Here is my wild finished string quilt (for kids)   I did use fabric from a scrap box gift from my local LQS. This is the 3rd project I've made from that scrap box, and there is still MORE in it!  The dotty light fabric is left over backing.  It's about 40" square.

Friday, January 18, 2019

Too much stringy fun!

I am still using a gift box of string and scrappy bits from my LQS.  Every year I try to made several donation quilts thru them for Hugs and Stitches, but fell behind this year.  However, I think these will be an excellent candidate.  I started sewing strips yesterday noon time, and next thing I noticed was that it was DARK outside!  Yikes, I couldn't stop.  My studio looks like a tornado hit! 

So today, I'm putting the strips-on-phone-book-paper together, and found this polka dot left-over backing .  Isn't is somethin? 

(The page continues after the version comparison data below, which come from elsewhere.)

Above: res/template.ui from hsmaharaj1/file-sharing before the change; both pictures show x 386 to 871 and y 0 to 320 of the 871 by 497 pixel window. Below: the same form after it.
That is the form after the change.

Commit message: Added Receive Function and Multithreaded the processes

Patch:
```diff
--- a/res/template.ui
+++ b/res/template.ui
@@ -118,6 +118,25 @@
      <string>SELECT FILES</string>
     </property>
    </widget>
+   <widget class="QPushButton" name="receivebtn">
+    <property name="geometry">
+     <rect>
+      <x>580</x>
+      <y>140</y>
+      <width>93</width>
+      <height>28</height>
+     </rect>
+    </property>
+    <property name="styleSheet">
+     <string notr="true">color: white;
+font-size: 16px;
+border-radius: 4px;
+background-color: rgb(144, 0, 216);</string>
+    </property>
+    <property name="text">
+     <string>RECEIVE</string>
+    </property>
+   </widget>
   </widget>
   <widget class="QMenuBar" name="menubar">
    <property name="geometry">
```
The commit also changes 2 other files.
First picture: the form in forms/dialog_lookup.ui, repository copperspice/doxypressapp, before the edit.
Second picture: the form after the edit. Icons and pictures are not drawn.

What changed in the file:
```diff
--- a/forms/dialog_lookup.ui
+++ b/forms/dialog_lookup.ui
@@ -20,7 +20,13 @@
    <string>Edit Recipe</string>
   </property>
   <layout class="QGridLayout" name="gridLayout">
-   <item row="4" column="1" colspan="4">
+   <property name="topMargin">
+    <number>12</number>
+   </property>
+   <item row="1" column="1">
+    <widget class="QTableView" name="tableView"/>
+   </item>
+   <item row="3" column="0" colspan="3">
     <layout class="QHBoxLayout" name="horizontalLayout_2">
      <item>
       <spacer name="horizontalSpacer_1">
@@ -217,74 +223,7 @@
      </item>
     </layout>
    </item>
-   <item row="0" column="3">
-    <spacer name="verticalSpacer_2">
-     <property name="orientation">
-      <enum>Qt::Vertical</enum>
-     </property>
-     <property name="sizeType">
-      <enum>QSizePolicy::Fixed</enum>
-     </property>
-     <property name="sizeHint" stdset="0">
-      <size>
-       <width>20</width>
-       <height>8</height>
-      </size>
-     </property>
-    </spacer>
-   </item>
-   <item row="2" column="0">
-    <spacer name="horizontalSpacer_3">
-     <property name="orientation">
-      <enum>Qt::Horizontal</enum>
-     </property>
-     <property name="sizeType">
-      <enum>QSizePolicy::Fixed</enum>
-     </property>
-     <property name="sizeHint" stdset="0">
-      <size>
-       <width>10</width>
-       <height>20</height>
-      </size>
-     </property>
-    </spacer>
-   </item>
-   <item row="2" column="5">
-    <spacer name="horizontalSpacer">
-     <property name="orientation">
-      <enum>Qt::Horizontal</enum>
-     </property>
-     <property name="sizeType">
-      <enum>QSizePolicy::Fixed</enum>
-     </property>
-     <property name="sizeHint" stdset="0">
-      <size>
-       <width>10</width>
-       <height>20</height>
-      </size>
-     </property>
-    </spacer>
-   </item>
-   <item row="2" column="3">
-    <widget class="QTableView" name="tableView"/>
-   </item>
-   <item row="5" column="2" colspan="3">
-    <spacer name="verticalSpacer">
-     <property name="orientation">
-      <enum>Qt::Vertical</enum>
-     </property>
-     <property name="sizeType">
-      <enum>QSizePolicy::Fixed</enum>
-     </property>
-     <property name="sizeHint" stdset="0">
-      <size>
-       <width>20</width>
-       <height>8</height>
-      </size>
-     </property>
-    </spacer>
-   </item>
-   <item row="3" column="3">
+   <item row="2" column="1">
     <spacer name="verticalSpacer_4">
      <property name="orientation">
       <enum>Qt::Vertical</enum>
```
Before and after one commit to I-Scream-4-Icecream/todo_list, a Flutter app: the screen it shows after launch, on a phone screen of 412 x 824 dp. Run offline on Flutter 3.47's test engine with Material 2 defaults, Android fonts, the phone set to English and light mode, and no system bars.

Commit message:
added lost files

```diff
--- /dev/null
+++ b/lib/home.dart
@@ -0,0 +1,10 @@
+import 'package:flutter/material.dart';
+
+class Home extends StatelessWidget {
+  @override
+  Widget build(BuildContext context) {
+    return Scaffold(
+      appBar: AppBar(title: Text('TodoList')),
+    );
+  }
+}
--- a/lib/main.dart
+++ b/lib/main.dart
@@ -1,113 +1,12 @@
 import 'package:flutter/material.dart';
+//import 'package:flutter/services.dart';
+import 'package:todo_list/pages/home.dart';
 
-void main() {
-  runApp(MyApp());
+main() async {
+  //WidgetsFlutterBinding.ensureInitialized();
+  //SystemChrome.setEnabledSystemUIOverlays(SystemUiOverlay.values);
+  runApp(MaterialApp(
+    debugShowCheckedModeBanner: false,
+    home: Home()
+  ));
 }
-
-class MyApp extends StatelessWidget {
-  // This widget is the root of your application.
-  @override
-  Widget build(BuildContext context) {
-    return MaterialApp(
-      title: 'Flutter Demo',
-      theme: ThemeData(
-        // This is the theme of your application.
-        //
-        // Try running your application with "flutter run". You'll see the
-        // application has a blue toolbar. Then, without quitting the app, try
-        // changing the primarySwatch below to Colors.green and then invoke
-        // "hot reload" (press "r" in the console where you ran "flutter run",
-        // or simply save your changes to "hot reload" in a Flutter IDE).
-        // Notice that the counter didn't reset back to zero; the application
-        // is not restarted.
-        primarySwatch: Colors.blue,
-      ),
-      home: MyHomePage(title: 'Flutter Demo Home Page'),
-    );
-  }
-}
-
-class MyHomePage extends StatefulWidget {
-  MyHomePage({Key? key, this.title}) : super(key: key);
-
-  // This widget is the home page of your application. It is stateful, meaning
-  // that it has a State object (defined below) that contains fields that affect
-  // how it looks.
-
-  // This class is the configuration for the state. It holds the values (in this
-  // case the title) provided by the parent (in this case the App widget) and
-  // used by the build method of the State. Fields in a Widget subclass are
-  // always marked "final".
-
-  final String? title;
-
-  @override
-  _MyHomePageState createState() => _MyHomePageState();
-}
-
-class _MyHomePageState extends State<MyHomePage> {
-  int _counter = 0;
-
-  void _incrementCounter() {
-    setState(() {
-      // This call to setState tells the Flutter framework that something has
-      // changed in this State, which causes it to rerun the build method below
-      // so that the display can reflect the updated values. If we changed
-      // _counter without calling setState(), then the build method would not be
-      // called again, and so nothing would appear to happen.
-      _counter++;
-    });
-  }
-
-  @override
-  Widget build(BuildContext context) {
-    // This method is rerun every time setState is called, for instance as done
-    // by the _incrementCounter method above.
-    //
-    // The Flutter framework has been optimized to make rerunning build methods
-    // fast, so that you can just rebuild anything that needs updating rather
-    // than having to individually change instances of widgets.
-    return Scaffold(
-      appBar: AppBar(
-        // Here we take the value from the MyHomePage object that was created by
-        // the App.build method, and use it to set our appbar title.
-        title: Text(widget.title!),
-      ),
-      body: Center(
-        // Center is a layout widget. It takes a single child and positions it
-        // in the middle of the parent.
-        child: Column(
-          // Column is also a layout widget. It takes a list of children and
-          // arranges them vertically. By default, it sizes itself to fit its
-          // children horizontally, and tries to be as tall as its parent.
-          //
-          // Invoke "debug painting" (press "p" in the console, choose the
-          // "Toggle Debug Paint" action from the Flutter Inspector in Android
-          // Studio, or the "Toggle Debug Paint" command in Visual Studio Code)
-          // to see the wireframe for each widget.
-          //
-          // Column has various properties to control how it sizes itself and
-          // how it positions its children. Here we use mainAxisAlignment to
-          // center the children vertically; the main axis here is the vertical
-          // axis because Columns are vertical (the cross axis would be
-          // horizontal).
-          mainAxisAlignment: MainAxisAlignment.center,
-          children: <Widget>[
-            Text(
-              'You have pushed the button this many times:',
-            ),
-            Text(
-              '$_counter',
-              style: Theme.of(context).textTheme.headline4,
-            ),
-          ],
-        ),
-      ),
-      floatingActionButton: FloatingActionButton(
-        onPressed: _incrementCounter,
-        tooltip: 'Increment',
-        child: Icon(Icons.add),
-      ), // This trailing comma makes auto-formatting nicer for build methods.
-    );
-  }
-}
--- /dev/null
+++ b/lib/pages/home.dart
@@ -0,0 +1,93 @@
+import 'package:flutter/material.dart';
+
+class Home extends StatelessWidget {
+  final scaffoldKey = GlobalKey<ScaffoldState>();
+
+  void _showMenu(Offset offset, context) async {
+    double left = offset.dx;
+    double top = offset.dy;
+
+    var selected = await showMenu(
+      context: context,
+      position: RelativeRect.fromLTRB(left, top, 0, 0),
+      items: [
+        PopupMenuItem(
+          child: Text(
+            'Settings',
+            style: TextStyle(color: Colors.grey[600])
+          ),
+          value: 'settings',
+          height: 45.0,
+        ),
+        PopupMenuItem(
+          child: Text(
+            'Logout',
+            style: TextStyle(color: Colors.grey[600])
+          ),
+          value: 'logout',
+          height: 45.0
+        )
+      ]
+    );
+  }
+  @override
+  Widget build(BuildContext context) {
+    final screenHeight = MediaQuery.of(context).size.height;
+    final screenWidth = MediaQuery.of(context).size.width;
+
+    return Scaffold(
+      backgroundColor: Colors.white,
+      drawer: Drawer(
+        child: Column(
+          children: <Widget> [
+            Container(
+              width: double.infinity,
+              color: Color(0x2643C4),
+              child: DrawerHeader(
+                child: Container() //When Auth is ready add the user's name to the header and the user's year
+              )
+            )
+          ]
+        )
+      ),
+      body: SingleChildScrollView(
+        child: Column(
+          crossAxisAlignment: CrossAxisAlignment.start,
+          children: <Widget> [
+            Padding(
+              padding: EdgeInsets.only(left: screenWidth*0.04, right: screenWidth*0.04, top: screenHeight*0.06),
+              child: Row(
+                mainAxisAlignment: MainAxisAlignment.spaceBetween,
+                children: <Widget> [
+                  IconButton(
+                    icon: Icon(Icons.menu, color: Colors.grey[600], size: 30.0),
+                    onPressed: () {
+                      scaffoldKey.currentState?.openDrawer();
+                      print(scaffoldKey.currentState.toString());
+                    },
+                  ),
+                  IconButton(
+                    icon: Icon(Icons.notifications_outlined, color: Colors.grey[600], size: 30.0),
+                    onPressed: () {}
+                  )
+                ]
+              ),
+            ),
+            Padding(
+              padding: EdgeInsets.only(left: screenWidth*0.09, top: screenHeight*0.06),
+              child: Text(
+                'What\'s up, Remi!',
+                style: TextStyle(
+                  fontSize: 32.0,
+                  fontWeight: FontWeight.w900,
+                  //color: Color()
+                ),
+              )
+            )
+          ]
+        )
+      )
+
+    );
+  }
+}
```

I'm using the tube method to sew the polka dot and strings together, which does lead to bias edges.  I do need to square up.  These blocks are 5 in. raw  I tried to use strings within pinks, purples, light blues, greens and added a few "cutsies" including some hedgehogs, teddy bears, rabbit. No decision yet on the setting.  My brain is on overdrive - feel like someone sneaked something into my iced tea.  What fun this is!  (still have paper to remove but ...)

Below are the paper/strings in chunks about 12 inches long.  I need to sew them end-to-end before adding the polka strips.  There are more than I need which means another option for setting the m together.  

Saturday, January 12, 2019

New projects: "Daybreak" and "Staying Grounded"

This project is from Bonnie Hunter's newest book, String Frenzy (the one with cheddar and strings on the cover).  I LOVE it but chose not to use strings in the sashings.   She calls the quilt "Daybreak".  I still need to come up with border ideas.  These blocks are  9 in. finished.  Despite the many small pieces, it went together quickly. 

Most of the fabrics in both these quilts were from a gift scrap box from my LQS .  I added a few here and there, but FORCING (almost) myself to use the box contents actually kept me more focused than if I had started rummaging for the "perfect" matching fabrics . 

There are still enough remaining fabric bits for another quilt, probably using bright strings.  Can't wait!  

The triangles in the center of the below quilt are 60 degree and by the time I reached the borders, I couldn't find that ruler again, so I used my Tri-Recs which always seems to turn out well.  Bonnie Hunter used 2 1/2 in. triangles for her center, mine are 4 in., and border triangles are smaller.  And I DID have to purchase the purple border fabric, some is not yet in the photo.  This is another quilt that both my DH and I really LOVE.

(BTW, I did find the lost ruler, exactly where I put it so as NOT to lose it!)